Wednesday, April 28, 2010

barcelona signos

an assortment of signage spotted around my barcelona wonderland::

Friday, April 16, 2010

barcelona arriba

from a lacy bridge that stretches unexpectedly between two buildings above a hidden back street, so whimsically evocative of amorous prowling in the deep dark night...

to the exposed patchwork of interior walls looming over the demolition site now being excavated for its Roman foundations...

 "Not palaces, an era's crown
Where the mind dwells, intrigues, rests;
Architectural gold-leaved flower
From people ordered like a single mind,
I build.  This only what I tell:

It is too late for rare accumulation,
For family pride, for beauty's filtered dusts;...

 ...Leave your gardens, your singing feasts,
Your dreams of suns circling before our sun,
Of heaven after our world.

 Instead, watch images of flashing glass
That strike the outward sense, the polished will,
Flag of our purpose which the wind engraves."*

[*selected verses are from "Not Palaces, an Era's Crown" by Stephen SPENDER, 1909-95]

Tuesday, April 6, 2010

casa malaparte

 Casa Malaparte
oil and acrylic on canvas;
40 x 50 cm

for well over 20 years now I have been enamored with this ran aground "ship" on the rocks of Capri -
[a slight diversion from Espana for this painting post!]
the Casa Malaparte [completed in 1942] is often noted as one of the most provocative houses of the 20th century built by the enigmatic and iconoclastic writer Curzio Malaparte [1898-1957]
his "casa come me" ["house like me"] may appear as a block of minimalist sculpture implanted on some craggy plinth a whole era ago, but to this day it continues to throb like an inflamed sacrificial heart on that primitive altar still arousing the most primal metaphysical responses...

"Odysseus-like, he commits her to the epical voyage across the Bay of Naples to the isle of Capri,
where they are hailed at the heroic Casa Malaparte...
Stranded on a rocky spur, the dramatic "casa come me" had been presented by the daring writer, invoking the muses and olympian gods to descend upon his roof theatre playing to the sky and sea."*

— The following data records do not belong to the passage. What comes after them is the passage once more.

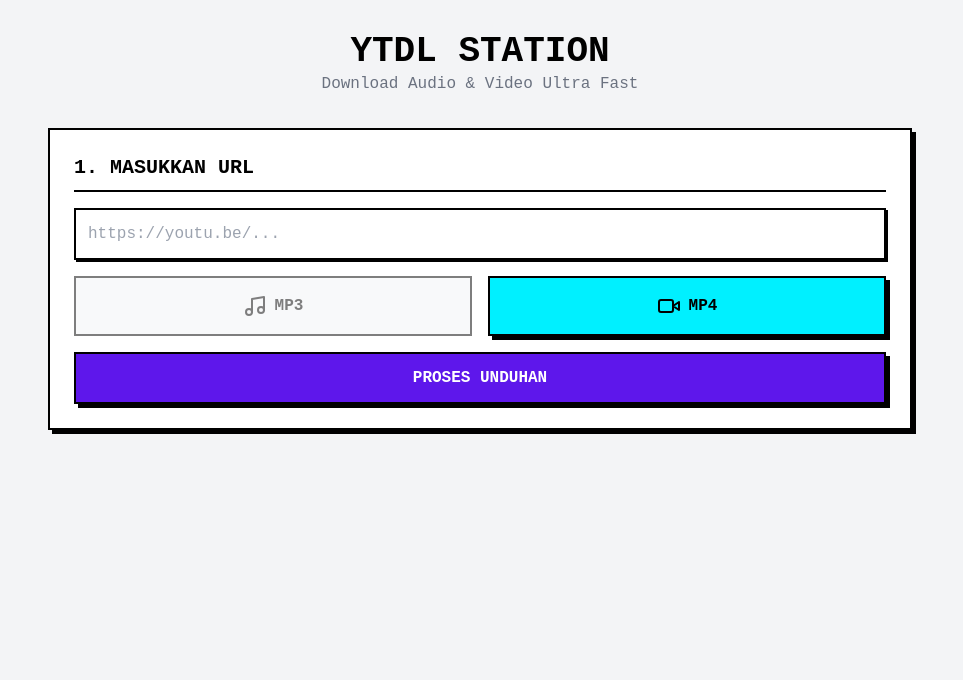
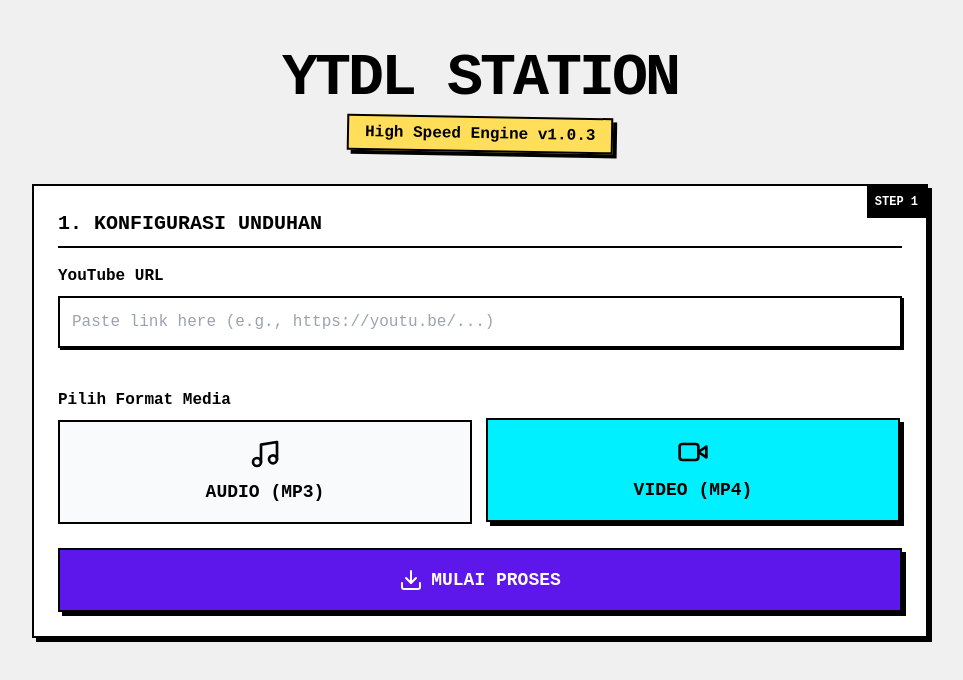
Before and after one commit to akaanakbaik/my-web-api, a React (Vite) app: page /ytdl in a window 1280 px wide. Shown: the top 680 px of the page, without its empty margins (160-1123 px from the left). Built offline with nearby package versions, Linux system fonts and the light colour scheme.

Commit message:
Update YTDL.jsx

```diff
--- a/src/pages/YTDL.jsx
+++ b/src/pages/YTDL.jsx
@@ -2,7 +2,7 @@ import React, { useState } from 'react';
 import { NeoCard, NeoButton, NeoInput } from '../components/NeoUI';
 import axios from 'axios';
 import ReactPlayer from 'react-player';
-import { Download, Music, Video, Loader2, Gauge } from 'lucide-react';
+import { Download, Music, Video, Loader2, Gauge, AlertCircle, CheckCircle2 } from 'lucide-react';
 import { Link } from 'react-router-dom';
 
 const YTDL = () => {
@@ -13,77 +13,241 @@ const YTDL = () => {
   const [speed, setSpeed] = useState(null);
   const [error, setError] = useState('');
 
-  // GANTI URL INI DENGAN URL BACKEND ANDA
-  const API_BASE = "https://panel.akadev.me/api/ytdl";
+  const API_BASE_URL = "https://apiai.akadev.me";
 
   const handleDownload = async () => {
+    if (!url) {
+      setError("URL tidak boleh kosong!");
+      return;
+    }
+
     if (!url.includes('youtube.com') && !url.includes('youtu.be')) {
-      alert("⚠️ URL tidak valid!"); return;
+      setError("Mohon masukkan URL YouTube yang valid.");
+      return;
     }
-    setLoading(true); setError(''); setData(null); setSpeed(null);
+
+    setLoading(true);
+    setError('');
+    setData(null);
+    setSpeed(null);
+
     const startTime = Date.now();
 
     try {
-      const endpoint = type === 'mp3' ? `${API_BASE}/mp3` : `${API_BASE}/mp4`;
-      const res = await axios.get(`${endpoint}?url=${url}`);
-      if (res.data.status) {
-        setData(res.data);
-        setSpeed(((Date.now() - startTime) / 1000).toFixed(2));
+      const endpoint = type === 'mp3' ? '/api/ytdl/mp3' : '/api/ytdl/mp4';
+      const fullUrl = `${API_BASE_URL}${endpoint}`;
+
+      const response = await axios.get(fullUrl, {
+        params: { url: url }
+      });
+
+      if (response.data.status) {
+        setData(response.data);
+        const duration = (Date.now() - startTime) / 1000;
+        setSpeed(duration.toFixed(2));
       } else {
-        setError(res.data.message);
+        setError(response.data.message || "Gagal mengambil data dari server.");
       }
-    } catch (err) { setError("Server Error / Offline"); }
-    finally { setLoading(false); }
+    } catch (err) {
+      if (err.response) {
+        setError(`Server Error: ${err.response.data.message || err.response.statusText}`);
+      } else if (err.request) {
+        setError("Koneksi ke server backend gagal. Pastikan tunnel aktif.");
+      } else {
+        setError(`Error: ${err.message}`);
+      }
+    } finally {
+      setLoading(false);
+    }
   };
 
-  const forceDownload = (path, name) => {
+  const forceDownload = (downloadPath, filename) => {
+      const fullDownloadUrl = `${API_BASE_URL}${downloadPath}`;
       const link = document.createElement('a');
-      link.href = `https://panel.akadev.me${path}`; // Sesuaikan domain backend
-      link.setAttribute('download', name);
+      link.href = fullDownloadUrl;
+      link.setAttribute('download', filename);
+      link.setAttribute('target', '_blank');
       document.body.appendChild(link);
       link.click();
-      link.remove();
+      document.body.removeChild(link);
   };
 
   return (
-    <div className="min-h-screen bg-neo-white p-4 max-w-4xl mx-auto space-y-6 font-mono pb-20">
-      <div className="text-center mb-8 mt-4">
-        <Link to="/"><h1 className="text-4xl font-black uppercase hover:text-neo-blue">YTDL Station</h1></Link>
-        <p className="text-gray-500">Download Audio & Video Ultra Fast</p>
+    <div className="min-h-screen bg-[#f0f0f0] p-4 md:p-8 font-mono pb-32">
+      <div className="max-w-4xl mx-auto space-y-8">
+
+        <div className="text-center space-y-2 pt-4">
+          <Link to="/">
+             <h1 className="text-4xl md:text-6xl font-black uppercase tracking-tighter hover:text-neo-blue transition-colors cursor-pointer">
+               YTDL Station
+             </h1>
+          </Link>
+          <div className="inline-block bg-neo-yellow px-4 py-1 border-2 border-black transform rotate-1 shadow-[4px_4px_0px_0px_rgba(0,0,0,1)]">
+            <p className="text-sm md:text-base font-bold">High Speed Engine v1.0.3</p>
+          </div>
         </div>
 
-      <NeoCard title="1. Masukkan URL" className="bg-white">
-        <NeoInput value={url} onChange={(e) => setUrl(e.target.value)} placeholder="https://youtu.be/..." />
-        <div className="grid grid-cols-2 gap-4 mb-4">
-          <div onClick={() => setType('mp3')} className={`cursor-pointer p-4 border-2 border-black flex items-center justify-center gap-2 font-bold ${type === 'mp3' ? 'bg-neo-yellow shadow-hard' : 'bg-gray-100 opacity-50'}`}>
-            <Music /> MP3
+        <NeoCard title="1. Konfigurasi Unduhan" className="bg-white relative overflow-hidden">
+           <div className="absolute top-0 right-0 p-2 bg-black text-white text-xs font-bold">STEP 1</div>
+
+           <div className="space-y-6">
+              <div>
+                <label className="block font-bold mb-2">YouTube URL</label>
+                <NeoInput
+                  value={url}
+                  onChange={(e) => setUrl(e.target.value)}
+                  placeholder="Paste link here (e.g., https://youtu.be/...)"
+                  disabled={loading}
+                />
               </div>
-          <div onClick={() => setType('mp4')} className={`cursor-pointer p-4 border-2 border-black flex items-center justify-center gap-2 font-bold ${type === 'mp4' ? 'bg-neo-green shadow-hard' : 'bg-gray-100 opacity-50'}`}>
-            <Video /> MP4
+
+              <div>
+                <label className="block font-bold mb-2">Pilih Format Media</label>
+                <div className="grid grid-cols-2 gap-4">
+                  <div
+                    onClick={() => !loading && setType('mp3')}
+                    className={`
+                      cursor-pointer p-4 border-2 border-black flex flex-col items-center justify-center gap-2 transition-all
+                      ${type === 'mp3' ? 'bg-neo-yellow shadow-[4px_4px_0px_0px_rgba(0,0,0,1)] translate-x-[-2px] translate-y-[-2px]' : 'bg-gray-50 hover:bg-gray-100'}
+                      ${loading ? 'opacity-50 cursor-not-allowed' : ''}
+                    `}
+                  >
+                    <Music size={32} />
+                    <span className="font-bold text-lg">AUDIO (MP3)</span>
+                  </div>
+                  <div
+                    onClick={() => !loading && setType('mp4')}
+                    className={`
+                      cursor-pointer p-4 border-2 border-black flex flex-col items-center justify-center gap-2 transition-all
+                      ${type === 'mp4' ? 'bg-neo-green shadow-[4px_4px_0px_0px_rgba(0,0,0,1)] translate-x-[-2px] translate-y-[-2px]' : 'bg-gray-50 hover:bg-gray-100'}
+                      ${loading ? 'opacity-50 cursor-not-allowed' : ''}
+                    `}
+                  >
+                    <Video size={32} />
+                    <span className="font-bold text-lg">VIDEO (MP4)</span>
                   </div>
                 </div>
-        <NeoButton onClick={handleDownload} variant="blue" className="w-full" disabled={loading}>
-          {loading ? <Loader2 className="animate-spin" /> : 'PROSES UNDUHAN'}
+              </div>
+
+              <NeoButton
+                onClick={handleDownload}
+                variant="blue"
+                className="w-full text-lg py-4"
+                disabled={loading}
+              >
+                {loading ? (
+                  <div className="flex items-center gap-2">
+                    <Loader2 className="animate-spin" />
+                    <span>MEMPROSES MEDIA...</span>
+                  </div>
+                ) : (
+                  <div className="flex items-center gap-2">
+                    <Download />
+                    <span>MULAI PROSES</span>
+                  </div>
+                )}
               </NeoButton>
+           </div>
         </NeoCard>
 
-      {error && <div className="bg-red-100 border-2 border-red-500 text-red-700 p-4 font-bold text-center">{error}</div>}
+        {error && (
+          <div className="bg-red-100 border-4 border-red-500 p-4 shadow-[8px_8px_0px_0px_rgba(0,0,0,1)] flex items-center gap-4">
+            <AlertCircle size={40} className="text-red-600 flex-shrink-0" />
+            <div>
+              <h3 className="font-black text-xl text-red-700">TERJADI KESALAHAN!</h3>
+              <p className="font-bold text-red-600">{error}</p>
+            </div>
+          </div>
+        )}
 
         {data && (
-        <NeoCard title="2. Hasil & Preview" className="bg-[#f0f9ff]">
-          <div className="mb-4 border-2 border-black bg-black text-center">
-            {type === 'mp4' ? <ReactPlayer url={url} width="100%" height="300px" controls /> :
-             <div className="p-6 bg-neo-yellow"><img src={data.metadata.thumbnail} className="w-48 h-48 mx-auto border-2 border-black shadow-hard mb-4 object-cover" /><audio controls src={`https://panel.akadev.me${data.download_url}`} className="w-full" /></div>}
+          <div className="space-y-8 animate-in fade-in slide-in-from-bottom-8 duration-500">
+            <NeoCard title="2. Hasil & Preview" className="bg-[#f0f9ff] border-4">
+              <div className="absolute top-0 right-0 p-2 bg-neo-pink text-black text-xs font-bold border-l-2 border-b-2 border-black">STEP 2</div>
+
+              <div className="bg-black p-2 border-2 border-black mb-6 shadow-[4px_4px_0px_0px_rgba(0,0,0,1)]">
+                 {type === 'mp4' ? (
+                   <div className="relative pt-[56.25%] bg-black">
+                      <ReactPlayer
+                        url={url}
+                        width="100%"
+                        height="100%"
+                        controls
+                        className="absolute top-0 left-0"
+                      />
                    </div>
-          <div className="grid grid-cols-1 md:grid-cols-2 gap-2 text-sm mb-6 border-2 border-black p-4 bg-white">
-            <p><strong>Judul:</strong> {data.metadata.title}</p>
-            <p><strong>Size:</strong> {data.metadata.size}</p>
+                 ) : (
+                   <div className="bg-neo-yellow p-6 flex flex-col items-center justify-center min-h-[300px] relative overflow-hidden">
+                      <div className="absolute inset-0 opacity-10 bg-[radial-gradient(circle_at_center,_var(--tw-gradient-stops))] from-black to-transparent"></div>
+                      <img
+                        src={data.metadata.thumbnail}
+                        alt="Cover"
+                        className="w-48 h-48 object-cover border-4 border-black shadow-[8px_8px_0px_0px_rgba(0,0,0,1)] z-10 mb-6"
+                      />
+                      <audio controls src={`${API_BASE_URL}${data.download_url}`} className="w-full max-w-md z-10 border-2 border-black rounded-none" />
                    </div>
-          <NeoButton onClick={() => forceDownload(data.download_url, `Kaapi-${data.metadata.title}.${type}`)} variant="pink" className="w-full text-lg"><Download size={24} /> DOWNLOAD</NeoButton>
+                 )}
+              </div>
+
+              <div className="grid grid-cols-1 md:grid-cols-2 gap-4 mb-6">
+                 <div className="bg-white border-2 border-black p-3 shadow-sm">
+                    <span className="block text-xs text-gray-500 uppercase font-bold">Judul</span>
+                    <span className="block font-bold text-lg leading-tight line-clamp-2">{data.metadata.title}</span>
+                 </div>
+                 <div className="bg-white border-2 border-black p-3 shadow-sm">
+                    <span className="block text-xs text-gray-500 uppercase font-bold">Channel</span>
+                    <span className="block font-bold text-lg">{data.metadata.channel}</span>
+                 </div>
+                 <div className="bg-white border-2 border-black p-3 shadow-sm">
+                    <span className="block text-xs text-gray-500 uppercase font-bold">Ukuran File</span>
+                    <span className="block font-bold text-lg">{data.metadata.size_formatted || data.metadata.size}</span>
+                 </div>
+                 <div className="bg-white border-2 border-black p-3 shadow-sm">
+                    <span className="block text-xs text-gray-500 uppercase font-bold">Kualitas</span>
+                    <span className="block font-bold text-lg">{data.metadata.quality}</span>
+                 </div>
+              </div>
+
+              <NeoButton
+                onClick={() => forceDownload(data.download_url, `Kaapi-${data.metadata.title.replace(/[^a-zA-Z0-9]/g, '_')}.${type}`)}
+                variant="green"
+                className="w-full text-xl py-4 border-4"
+              >
+                <div className="flex items-center justify-center gap-3">
+                  <Download size={28} />
+                  <span>DOWNLOAD {type.toUpperCase()} SEKARANG</span>
+                </div>
+              </NeoButton>
+
+              <div className="mt-4 text-center">
+                 <p className="text-xs text-gray-500 font-bold">File disediakan oleh: {data.author}</p>
+                 <p className="text-xs text-gray-400 font-mono break-all mt-1">{data.download_url}</p>
+              </div>
+            </NeoCard>
+
+            {speed && (
+              <NeoCard title="3. System Stats" className="bg-[#1a1a1a] text-white border-4 border-gray-500">
+                <div className="flex items-center justify-between px-4">
+                  <div className="flex items-center gap-4">
+                     <Gauge size={48} className="text-neo-green animate-pulse" />
+                     <div>
+                       <h3 className="text-xl font-bold text-gray-300">PROCESSING TIME</h3>
+                       <p className="text-neo-yellow text-4xl font-black">{speed}s</p>
+                     </div>
+                  </div>
+                  <div className="text-right hidden md:block">
+                     <div className="flex items-center justify-end gap-2 text-green-400 mb-1">
+                        <CheckCircle2 size={16} />
+                        <span className="font-bold text-sm">OPTIMAL</span>
+                     </div>
+                     <p className="text-gray-500 text-xs font-mono">BACKEND: {API_BASE_URL}</p>
+                  </div>
+                </div>
               </NeoCard>
             )}
-
-      {speed && <NeoCard title="3. Stats" className="bg-neo-black text-white"><div className="flex items-center justify-around"><div className="text-center"><Gauge size={48} className="mx-auto text-neo-green mb-2" /><h3 className="text-xl font-bold">Speed</h3><p className="text-neo-yellow text-3xl font-black">{speed}s</p></div></div></NeoCard>}
+          </div>
+        )}
+      </div>
     </div>
   );
 };
```
Lines whose indentation alone changed are shown as unchanged.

[*lines from "Come to my Casa..." [by g. verster, 2004] - a light homage to Curzio Malaparte, who had this formidable casa built; to Jean-Luc Godard, who made the movie "Le Mépris" so brilliantly filmed on location here; to Alberto Moravia, who wrote the novel that inspired the movie; and to Brigitte Bardot, who oh so gloriously imbued them all - house, movie, men, books - with her much too easy sexiness...]